Exercise requirements> Go through the listing below and show each line that has the word "False".

Working data>
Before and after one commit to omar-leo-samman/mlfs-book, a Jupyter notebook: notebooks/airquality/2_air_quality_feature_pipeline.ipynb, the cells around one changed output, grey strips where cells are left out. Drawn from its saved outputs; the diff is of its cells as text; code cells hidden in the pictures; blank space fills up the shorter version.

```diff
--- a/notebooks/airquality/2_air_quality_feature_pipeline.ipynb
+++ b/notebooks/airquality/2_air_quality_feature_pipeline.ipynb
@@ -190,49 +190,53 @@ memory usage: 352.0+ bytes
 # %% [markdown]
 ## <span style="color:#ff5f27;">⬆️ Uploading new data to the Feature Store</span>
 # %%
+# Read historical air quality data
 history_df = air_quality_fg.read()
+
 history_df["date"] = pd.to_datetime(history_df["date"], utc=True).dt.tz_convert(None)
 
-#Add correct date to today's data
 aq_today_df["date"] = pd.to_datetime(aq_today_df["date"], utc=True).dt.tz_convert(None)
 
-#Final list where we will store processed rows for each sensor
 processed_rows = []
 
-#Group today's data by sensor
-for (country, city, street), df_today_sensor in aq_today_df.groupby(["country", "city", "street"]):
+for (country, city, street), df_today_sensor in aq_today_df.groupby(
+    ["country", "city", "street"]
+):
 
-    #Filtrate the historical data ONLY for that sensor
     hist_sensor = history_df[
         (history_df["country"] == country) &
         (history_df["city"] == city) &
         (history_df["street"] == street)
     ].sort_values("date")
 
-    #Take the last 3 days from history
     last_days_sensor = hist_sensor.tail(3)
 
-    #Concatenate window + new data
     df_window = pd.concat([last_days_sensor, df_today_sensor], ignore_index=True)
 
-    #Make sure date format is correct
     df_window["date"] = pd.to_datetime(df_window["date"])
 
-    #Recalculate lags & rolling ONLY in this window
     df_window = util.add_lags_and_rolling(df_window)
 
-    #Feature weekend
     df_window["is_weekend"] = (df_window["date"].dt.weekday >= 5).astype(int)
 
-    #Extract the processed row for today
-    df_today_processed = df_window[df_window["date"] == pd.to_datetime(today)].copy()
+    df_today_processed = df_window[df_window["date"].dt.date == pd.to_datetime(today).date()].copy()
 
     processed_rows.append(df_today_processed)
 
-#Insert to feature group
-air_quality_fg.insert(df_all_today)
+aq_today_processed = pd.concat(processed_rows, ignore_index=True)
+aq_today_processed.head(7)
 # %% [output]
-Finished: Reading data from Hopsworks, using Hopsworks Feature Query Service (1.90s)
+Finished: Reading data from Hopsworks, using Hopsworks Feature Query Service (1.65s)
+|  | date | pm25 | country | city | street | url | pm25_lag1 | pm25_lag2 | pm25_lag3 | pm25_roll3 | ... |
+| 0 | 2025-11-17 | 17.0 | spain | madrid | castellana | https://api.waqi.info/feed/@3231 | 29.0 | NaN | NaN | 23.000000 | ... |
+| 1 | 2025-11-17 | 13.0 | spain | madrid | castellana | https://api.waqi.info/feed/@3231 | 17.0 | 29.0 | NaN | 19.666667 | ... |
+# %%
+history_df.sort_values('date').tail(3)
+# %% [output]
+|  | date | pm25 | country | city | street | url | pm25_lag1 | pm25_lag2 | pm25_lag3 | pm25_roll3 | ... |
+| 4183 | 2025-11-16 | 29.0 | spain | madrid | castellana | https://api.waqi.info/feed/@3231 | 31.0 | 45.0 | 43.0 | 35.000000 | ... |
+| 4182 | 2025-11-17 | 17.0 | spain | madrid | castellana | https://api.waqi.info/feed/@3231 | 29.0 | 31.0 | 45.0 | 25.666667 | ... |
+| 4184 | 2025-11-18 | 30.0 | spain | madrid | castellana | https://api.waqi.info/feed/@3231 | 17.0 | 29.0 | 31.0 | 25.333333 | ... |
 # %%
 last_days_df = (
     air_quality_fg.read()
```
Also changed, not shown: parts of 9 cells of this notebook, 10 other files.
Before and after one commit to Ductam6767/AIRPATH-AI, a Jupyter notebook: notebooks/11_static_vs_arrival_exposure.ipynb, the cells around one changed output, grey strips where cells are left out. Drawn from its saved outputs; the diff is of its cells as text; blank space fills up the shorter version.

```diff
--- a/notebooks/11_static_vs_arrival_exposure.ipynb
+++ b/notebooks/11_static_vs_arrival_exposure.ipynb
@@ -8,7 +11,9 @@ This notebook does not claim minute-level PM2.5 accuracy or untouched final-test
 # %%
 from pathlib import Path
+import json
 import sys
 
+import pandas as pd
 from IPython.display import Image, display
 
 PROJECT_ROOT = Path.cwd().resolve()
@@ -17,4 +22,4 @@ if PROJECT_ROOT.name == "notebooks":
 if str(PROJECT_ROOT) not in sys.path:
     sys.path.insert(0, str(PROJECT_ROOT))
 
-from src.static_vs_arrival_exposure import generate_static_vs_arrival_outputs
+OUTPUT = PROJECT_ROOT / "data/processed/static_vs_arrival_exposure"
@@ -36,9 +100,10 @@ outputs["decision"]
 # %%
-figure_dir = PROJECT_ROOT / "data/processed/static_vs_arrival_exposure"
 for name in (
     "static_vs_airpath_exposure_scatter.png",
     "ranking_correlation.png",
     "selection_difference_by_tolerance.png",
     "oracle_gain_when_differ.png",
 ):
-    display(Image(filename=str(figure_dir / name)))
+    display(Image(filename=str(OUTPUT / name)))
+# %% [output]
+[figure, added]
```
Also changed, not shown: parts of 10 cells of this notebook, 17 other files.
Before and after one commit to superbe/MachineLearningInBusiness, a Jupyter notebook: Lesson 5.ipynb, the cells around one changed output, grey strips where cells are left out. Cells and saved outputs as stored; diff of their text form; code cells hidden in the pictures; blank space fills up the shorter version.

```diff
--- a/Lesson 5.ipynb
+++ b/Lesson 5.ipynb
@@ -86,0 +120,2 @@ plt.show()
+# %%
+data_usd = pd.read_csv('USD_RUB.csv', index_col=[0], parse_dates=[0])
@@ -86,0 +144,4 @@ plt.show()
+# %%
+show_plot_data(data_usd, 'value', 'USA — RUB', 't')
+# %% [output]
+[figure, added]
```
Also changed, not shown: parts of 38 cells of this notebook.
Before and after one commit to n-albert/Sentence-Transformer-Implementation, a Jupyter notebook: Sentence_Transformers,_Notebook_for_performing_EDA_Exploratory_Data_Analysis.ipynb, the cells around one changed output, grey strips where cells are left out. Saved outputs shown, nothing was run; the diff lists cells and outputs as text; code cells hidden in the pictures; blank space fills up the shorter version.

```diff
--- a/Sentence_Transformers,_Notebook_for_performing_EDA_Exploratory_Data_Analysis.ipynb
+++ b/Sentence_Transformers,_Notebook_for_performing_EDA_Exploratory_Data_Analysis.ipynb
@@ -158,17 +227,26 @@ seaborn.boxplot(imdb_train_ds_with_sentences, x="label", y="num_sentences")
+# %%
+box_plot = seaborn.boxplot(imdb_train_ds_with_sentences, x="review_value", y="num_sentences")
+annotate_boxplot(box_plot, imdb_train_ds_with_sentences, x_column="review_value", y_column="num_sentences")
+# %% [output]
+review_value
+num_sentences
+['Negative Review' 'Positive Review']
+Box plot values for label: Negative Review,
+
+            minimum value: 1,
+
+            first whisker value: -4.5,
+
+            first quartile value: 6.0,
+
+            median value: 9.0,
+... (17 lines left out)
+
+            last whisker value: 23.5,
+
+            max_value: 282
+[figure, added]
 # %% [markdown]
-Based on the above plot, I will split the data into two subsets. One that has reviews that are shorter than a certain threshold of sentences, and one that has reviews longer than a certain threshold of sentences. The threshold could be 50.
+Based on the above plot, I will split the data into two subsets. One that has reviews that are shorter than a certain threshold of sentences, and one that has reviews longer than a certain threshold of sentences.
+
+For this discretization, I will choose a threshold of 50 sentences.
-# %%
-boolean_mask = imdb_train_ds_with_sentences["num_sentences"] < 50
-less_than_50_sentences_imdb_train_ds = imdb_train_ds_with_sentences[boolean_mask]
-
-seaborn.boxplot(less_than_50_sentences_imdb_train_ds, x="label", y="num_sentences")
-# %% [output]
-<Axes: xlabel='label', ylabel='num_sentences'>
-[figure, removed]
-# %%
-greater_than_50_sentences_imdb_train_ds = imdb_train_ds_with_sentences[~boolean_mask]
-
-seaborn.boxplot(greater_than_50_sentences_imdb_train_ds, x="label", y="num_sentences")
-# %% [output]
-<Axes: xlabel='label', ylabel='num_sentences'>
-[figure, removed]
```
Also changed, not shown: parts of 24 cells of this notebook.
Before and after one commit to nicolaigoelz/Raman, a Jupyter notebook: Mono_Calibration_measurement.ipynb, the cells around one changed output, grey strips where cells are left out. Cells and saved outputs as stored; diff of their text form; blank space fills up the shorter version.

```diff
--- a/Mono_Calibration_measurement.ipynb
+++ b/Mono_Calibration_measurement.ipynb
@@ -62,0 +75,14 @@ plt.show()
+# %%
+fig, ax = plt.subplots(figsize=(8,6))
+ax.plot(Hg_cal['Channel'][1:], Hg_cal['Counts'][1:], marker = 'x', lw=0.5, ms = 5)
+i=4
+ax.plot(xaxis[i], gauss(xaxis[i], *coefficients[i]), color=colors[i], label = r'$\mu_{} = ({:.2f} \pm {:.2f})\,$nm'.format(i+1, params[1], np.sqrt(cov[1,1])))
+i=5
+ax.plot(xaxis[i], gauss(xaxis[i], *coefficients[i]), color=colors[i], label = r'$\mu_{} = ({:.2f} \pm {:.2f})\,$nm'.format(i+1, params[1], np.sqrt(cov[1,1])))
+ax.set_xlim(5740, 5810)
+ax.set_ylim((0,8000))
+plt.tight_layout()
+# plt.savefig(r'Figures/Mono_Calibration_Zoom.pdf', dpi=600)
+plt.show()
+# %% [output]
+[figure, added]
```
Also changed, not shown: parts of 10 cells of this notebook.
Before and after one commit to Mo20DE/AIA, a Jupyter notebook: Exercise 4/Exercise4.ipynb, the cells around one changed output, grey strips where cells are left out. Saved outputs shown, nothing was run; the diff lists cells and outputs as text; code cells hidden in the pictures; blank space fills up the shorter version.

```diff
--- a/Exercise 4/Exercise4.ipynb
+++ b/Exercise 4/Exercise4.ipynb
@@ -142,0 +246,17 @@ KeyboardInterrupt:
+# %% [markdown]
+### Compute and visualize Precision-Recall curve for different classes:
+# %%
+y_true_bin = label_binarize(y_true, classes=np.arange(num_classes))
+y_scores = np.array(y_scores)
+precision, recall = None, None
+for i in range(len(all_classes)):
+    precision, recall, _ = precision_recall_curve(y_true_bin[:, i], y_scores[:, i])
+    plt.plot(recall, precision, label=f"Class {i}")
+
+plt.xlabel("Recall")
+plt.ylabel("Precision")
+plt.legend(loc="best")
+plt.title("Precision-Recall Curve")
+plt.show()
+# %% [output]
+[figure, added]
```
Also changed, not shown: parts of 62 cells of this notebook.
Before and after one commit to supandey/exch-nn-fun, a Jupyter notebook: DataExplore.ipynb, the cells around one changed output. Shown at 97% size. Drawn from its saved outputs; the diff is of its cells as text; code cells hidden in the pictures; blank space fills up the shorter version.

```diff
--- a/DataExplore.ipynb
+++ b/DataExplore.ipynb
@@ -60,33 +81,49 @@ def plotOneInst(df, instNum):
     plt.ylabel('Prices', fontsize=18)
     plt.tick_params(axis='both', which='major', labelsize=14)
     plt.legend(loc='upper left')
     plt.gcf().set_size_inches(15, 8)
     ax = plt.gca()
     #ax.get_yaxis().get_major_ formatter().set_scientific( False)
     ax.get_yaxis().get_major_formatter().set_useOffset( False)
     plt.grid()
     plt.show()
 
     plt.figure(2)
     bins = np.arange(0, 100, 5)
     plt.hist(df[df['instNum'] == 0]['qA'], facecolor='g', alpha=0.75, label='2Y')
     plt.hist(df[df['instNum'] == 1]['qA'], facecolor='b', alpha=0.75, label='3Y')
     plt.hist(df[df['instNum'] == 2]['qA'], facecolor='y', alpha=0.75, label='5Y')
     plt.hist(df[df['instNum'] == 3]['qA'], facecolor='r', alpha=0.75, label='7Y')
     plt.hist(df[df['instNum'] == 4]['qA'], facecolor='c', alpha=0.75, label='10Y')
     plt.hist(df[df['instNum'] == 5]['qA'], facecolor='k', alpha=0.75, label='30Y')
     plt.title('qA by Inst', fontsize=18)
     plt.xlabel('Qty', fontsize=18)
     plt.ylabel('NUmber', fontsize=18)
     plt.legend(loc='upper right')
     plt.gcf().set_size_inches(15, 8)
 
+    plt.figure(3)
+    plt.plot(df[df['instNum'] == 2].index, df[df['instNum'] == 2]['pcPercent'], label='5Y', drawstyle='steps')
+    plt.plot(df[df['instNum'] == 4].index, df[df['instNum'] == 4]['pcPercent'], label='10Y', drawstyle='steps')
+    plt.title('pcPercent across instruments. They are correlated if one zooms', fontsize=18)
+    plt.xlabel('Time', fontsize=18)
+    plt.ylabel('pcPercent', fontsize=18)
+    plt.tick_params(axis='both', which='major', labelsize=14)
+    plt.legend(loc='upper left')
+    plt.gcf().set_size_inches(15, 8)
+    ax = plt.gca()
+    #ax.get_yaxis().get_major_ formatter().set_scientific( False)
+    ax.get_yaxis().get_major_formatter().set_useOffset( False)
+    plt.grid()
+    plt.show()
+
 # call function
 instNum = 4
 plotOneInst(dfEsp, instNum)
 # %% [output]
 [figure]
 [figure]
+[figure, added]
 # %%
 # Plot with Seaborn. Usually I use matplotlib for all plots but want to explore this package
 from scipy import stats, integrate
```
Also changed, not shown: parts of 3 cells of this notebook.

Task output>
     #ax.get_yaxis().get_major_ formatter().set_scientific( False)
     ax.get_yaxis().get_major_formatter().set_useOffset( False)
+    #ax.get_yaxis().get_major_ formatter().set_scientific( False)
+    ax.get_yaxis().get_major_formatter().set_useOffset( False)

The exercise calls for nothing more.